### ASSIGNED TASK
Please write out all the data exactly as shown.

*** Opening of LISTED RECORDS ***

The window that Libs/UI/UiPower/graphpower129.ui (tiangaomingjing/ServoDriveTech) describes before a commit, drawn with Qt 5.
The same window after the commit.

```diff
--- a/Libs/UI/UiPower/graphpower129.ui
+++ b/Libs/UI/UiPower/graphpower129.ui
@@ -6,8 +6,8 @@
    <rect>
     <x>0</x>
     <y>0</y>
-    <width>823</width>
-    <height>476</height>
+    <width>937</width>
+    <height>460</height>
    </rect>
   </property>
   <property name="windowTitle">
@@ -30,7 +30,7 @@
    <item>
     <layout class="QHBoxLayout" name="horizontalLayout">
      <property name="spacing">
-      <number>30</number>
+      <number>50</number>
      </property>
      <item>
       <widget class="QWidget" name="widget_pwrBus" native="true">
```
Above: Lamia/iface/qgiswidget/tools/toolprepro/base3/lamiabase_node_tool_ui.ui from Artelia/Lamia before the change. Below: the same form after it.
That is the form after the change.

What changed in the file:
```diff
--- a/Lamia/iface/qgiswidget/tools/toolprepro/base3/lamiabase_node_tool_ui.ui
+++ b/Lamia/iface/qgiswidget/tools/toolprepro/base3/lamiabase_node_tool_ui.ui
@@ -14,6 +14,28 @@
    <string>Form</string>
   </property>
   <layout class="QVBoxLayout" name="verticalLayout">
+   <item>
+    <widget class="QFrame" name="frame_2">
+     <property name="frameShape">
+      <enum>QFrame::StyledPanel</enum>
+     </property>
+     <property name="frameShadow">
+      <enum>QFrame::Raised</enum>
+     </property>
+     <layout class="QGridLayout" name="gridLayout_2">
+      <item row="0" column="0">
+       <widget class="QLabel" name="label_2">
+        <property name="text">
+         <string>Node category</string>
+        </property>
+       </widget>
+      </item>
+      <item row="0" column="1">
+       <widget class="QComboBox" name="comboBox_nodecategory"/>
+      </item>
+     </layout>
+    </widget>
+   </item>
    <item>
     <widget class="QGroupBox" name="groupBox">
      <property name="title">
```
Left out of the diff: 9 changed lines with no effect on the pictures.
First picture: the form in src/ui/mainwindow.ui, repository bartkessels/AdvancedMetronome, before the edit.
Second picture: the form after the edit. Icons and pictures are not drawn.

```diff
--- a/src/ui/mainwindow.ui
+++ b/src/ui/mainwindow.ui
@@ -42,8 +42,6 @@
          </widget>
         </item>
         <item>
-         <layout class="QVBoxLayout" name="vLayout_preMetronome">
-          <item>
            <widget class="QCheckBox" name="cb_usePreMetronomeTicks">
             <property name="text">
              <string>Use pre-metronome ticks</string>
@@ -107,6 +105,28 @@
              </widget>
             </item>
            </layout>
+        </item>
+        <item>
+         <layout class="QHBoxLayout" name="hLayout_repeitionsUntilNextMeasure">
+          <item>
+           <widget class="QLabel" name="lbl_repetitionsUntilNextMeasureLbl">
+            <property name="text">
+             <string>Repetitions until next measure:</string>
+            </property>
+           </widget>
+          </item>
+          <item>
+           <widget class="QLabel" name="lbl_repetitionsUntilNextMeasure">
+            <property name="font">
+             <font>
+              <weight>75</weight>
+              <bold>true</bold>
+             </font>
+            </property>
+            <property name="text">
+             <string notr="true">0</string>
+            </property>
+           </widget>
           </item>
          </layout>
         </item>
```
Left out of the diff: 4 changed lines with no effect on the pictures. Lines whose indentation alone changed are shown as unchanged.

*** Close of LISTED RECORDS ***

### ANSWER SPACE
The window that Libs/UI/UiPower/graphpower129.ui (tiangaomingjing/ServoDriveTech) describes before a commit, drawn with Qt 5.
The same window after the commit.

```diff
--- a/Libs/UI/UiPower/graphpower129.ui
+++ b/Libs/UI/UiPower/graphpower129.ui
@@ -6,8 +6,8 @@
    <rect>
     <x>0</x>
     <y>0</y>
-    <width>823</width>
-    <height>476</height>
+    <width>937</width>
+    <height>460</height>
    </rect>
   </property>
   <property name="windowTitle">
@@ -30,7 +30,7 @@
    <item>
     <layout class="QHBoxLayout" name="horizontalLayout">
      <property name="spacing">
-      <number>30</number>
+      <number>50</number>
      </property>
      <item>
       <widget class="QWidget" name="widget_pwrBus" native="true">
```
Above: Lamia/iface/qgiswidget/tools/toolprepro/base3/lamiabase_node_tool_ui.ui from Artelia/Lamia before the change. Below: the same form after it.
That is the form after the change.

What changed in the file:
```diff
--- a/Lamia/iface/qgiswidget/tools/toolprepro/base3/lamiabase_node_tool_ui.ui
+++ b/Lamia/iface/qgiswidget/tools/toolprepro/base3/lamiabase_node_tool_ui.ui
@@ -14,6 +14,28 @@
    <string>Form</string>
   </property>
   <layout class="QVBoxLayout" name="verticalLayout">
+   <item>
+    <widget class="QFrame" name="frame_2">
+     <property name="frameShape">
+      <enum>QFrame::StyledPanel</enum>
+     </property>
+     <property name="frameShadow">
+      <enum>QFrame::Raised</enum>
+     </property>
+     <layout class="QGridLayout" name="gridLayout_2">
+      <item row="0" column="0">
+       <widget class="QLabel" name="label_2">
+        <property name="text">
+         <string>Node category</string>
+        </property>
+       </widget>
+      </item>
+      <item row="0" column="1">
+       <widget class="QComboBox" name="comboBox_nodecategory"/>
+      </item>
+     </layout>
+    </widget>
+   </item>
    <item>
     <widget class="QGroupBox" name="groupBox">
      <property name="title">
```
Left out of the diff: 9 changed lines with no effect on the pictures.
First picture: the form in src/ui/mainwindow.ui, repository bartkessels/AdvancedMetronome, before the edit.
Second picture: the form after the edit. Icons and pictures are not drawn.

```diff
--- a/src/ui/mainwindow.ui
+++ b/src/ui/mainwindow.ui
@@ -42,8 +42,6 @@
          </widget>
         </item>
         <item>
-         <layout class="QVBoxLayout" name="vLayout_preMetronome">
-          <item>
            <widget class="QCheckBox" name="cb_usePreMetronomeTicks">
             <property name="text">
              <string>Use pre-metronome ticks</string>
@@ -107,6 +105,28 @@
              </widget>
             </item>
            </layout>
+        </item>
+        <item>
+         <layout class="QHBoxLayout" name="hLayout_repeitionsUntilNextMeasure">
+          <item>
+           <widget class="QLabel" name="lbl_repetitionsUntilNextMeasureLbl">
+            <property name="text">
+             <string>Repetitions until next measure:</string>
+            </property>
+           </widget>
+          </item>
+          <item>
+           <widget class="QLabel" name="lbl_repetitionsUntilNextMeasure">
+            <property name="font">
+             <font>
+              <weight>75</weight>
+              <bold>true</bold>
+             </font>
+            </property>
+            <property name="text">
+             <string notr="true">0</string>
+            </property>
+           </widget>
           </item>
          </layout>
         </item>
```
Left out of the diff: 4 changed lines with no effect on the pictures. Lines whose indentation alone changed are shown as unchanged.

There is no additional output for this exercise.